Dataset excerpts:
▼

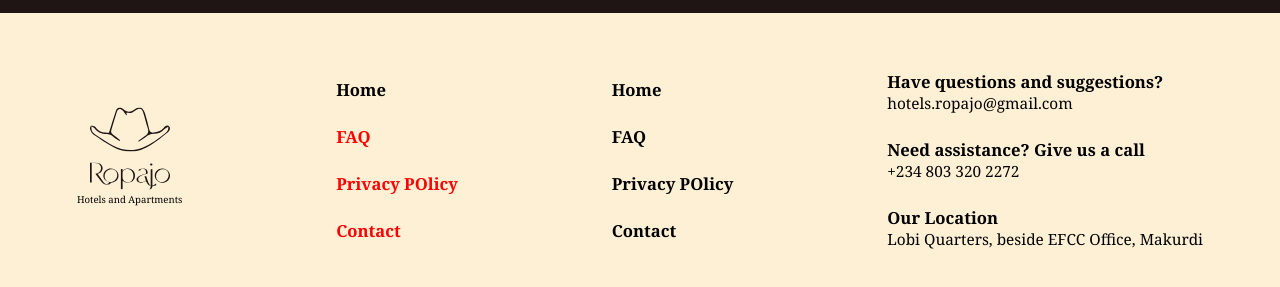
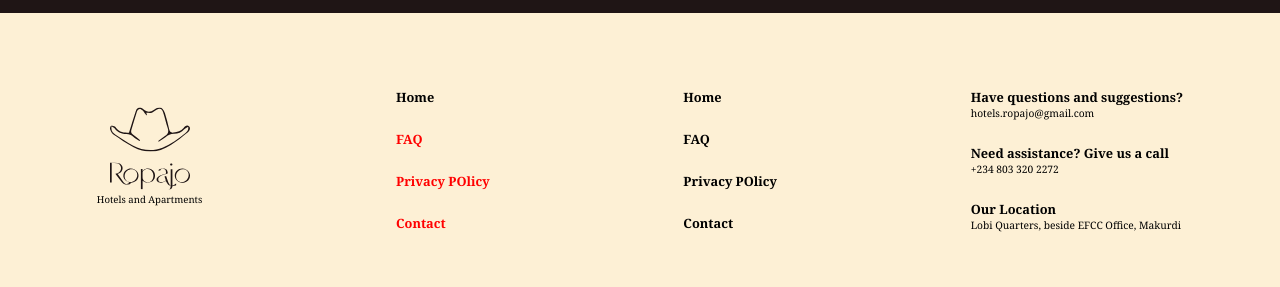
Before and after one commit to P-pro-Tech/Ropajo, a React (Create React App) app: page / in a window 1280 px wide. Shown: the part 5667-5954 px from the top of the page. Built offline with nearby package versions, Linux system fonts and the light colour scheme.

Commit message:
make contact small & fixed links

```diff
--- a/src/Components/Contact/Contact.css
+++ b/src/Components/Contact/Contact.css
@@ -60,7 +60,7 @@
     margin-bottom: 3vh;
     font-family: georgia;
     font-weight: bolder;
-    font-size: 1.3vw;
+    font-size: 1vw;
 }
 .red {
     color: red;
@@ -77,13 +77,13 @@
 }
 .contact-details h4 {
     color: #000;
-    font-size: 1.3vw;
+    font-size: 1vw;
     font-family: georgia;
     font-weight: bolder;
 }
 .contact-details p {
     color: #000;
-    font-size: 1.2vw;
+    font-size: 0.8vw;
 }
 
 @media  (max-width: 650px) {
@@ -113,7 +113,7 @@
         font-size: 2vw;
     }
     .list ul li{
-        font-size: 3vw;
+        font-size: 1.2vw;
     }
     .list{
         display: none;
--- a/src/Components/GuestReservationHeader/GuestReservationHeader.jsx
+++ b/src/Components/GuestReservationHeader/GuestReservationHeader.jsx
@@ -2,15 +2,17 @@ import React from 'react'
 import './GuestReservationHeader.css'
 import grh_arrow from '../../assets/top_arrow.svg'
 import grh_logo from '../../assets/mob-logo.svg'
-import { Link } from 'react-router-dom'
+import { Link, useNavigate } from 'react-router-dom'
+
 
 const GuestReservationHeader = () => {
+    const navigate = useNavigate()
 return (
     <div className='guestReservationHeader'>
         <div className='guestReservationHeader-content'>
             <img src={grh_logo} alt="" />
         </div>
-        <Link>
+        <Link onClick={()=> navigate(-1)}>
             <img src={grh_arrow} alt="" className='grh-arrow-img'/>
         </Link>
     </div>
--- a/src/Components/Staff-Receptionist/ReceptionistDashboard/ReceptionistDashboard.css
+++ b/src/Components/Staff-Receptionist/ReceptionistDashboard/ReceptionistDashboard.css
@@ -19,7 +19,7 @@
     justify-content: center;
 }
 .ReceptionistDashboard-logo img {
-    width: 16vw;
+    width: 12vw;
 
 }
 .ReceptionistDashboard-profile {
--- a/src/Components/Staff-Receptionist/ReceptionistDashboard/ReceptionistDashboard.jsx
+++ b/src/Components/Staff-Receptionist/ReceptionistDashboard/ReceptionistDashboard.jsx
@@ -11,7 +11,7 @@ const ReceptionistDashboard = () => {
         <div className='ReceptionistDashboard'>
         <div className='ReceptionistDashboard-upper-sec'>
             <div className='ReceptionistDashboard-logo'>
-                <img src={ropa_logo} alt="" />
+               <Link to='/'> <img src={ropa_logo} alt="" /></Link>
             </div>
             <div className='ReceptionistDashboard-profile'>
                 <div className='rdb-profile'><img src={receptionist2_pic} alt="" /></div>
--- a/src/Components/Staff-Receptionist/StaffDashboard/StaffDashboard.css
+++ b/src/Components/Staff-Receptionist/StaffDashboard/StaffDashboard.css
@@ -56,6 +56,7 @@
     display: flex;
     align-items: center;
     justify-content: space-around;
+    height: 15vh;
 }
 
 /* button notification */
--- a/src/Components/Staff-Receptionist/StaffDashboard/StaffDashboard.jsx
+++ b/src/Components/Staff-Receptionist/StaffDashboard/StaffDashboard.jsx
@@ -108,9 +108,9 @@ const StaffDashboard = () => {
               <Link to="/ManageGuest" className="staff-dashboard-button">
                 Manage Guests
               </Link>
-              <Link to="/Reservations" className="staff-dashboard-button">
+              {/* <Link to="/Reservations" className="staff-dashboard-button">
                 Reservations
-              </Link>
+              </Link> */}
             </div>
           </div>
         </div>
```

▲

Filter the entries above down to the lines that contain the word "const".

 const GuestReservationHeader = () => {
+    const navigate = useNavigate()
@@ -11,7 +11,7 @@ const ReceptionistDashboard = () => {
@@ -108,9 +108,9 @@ const StaffDashboard = () => {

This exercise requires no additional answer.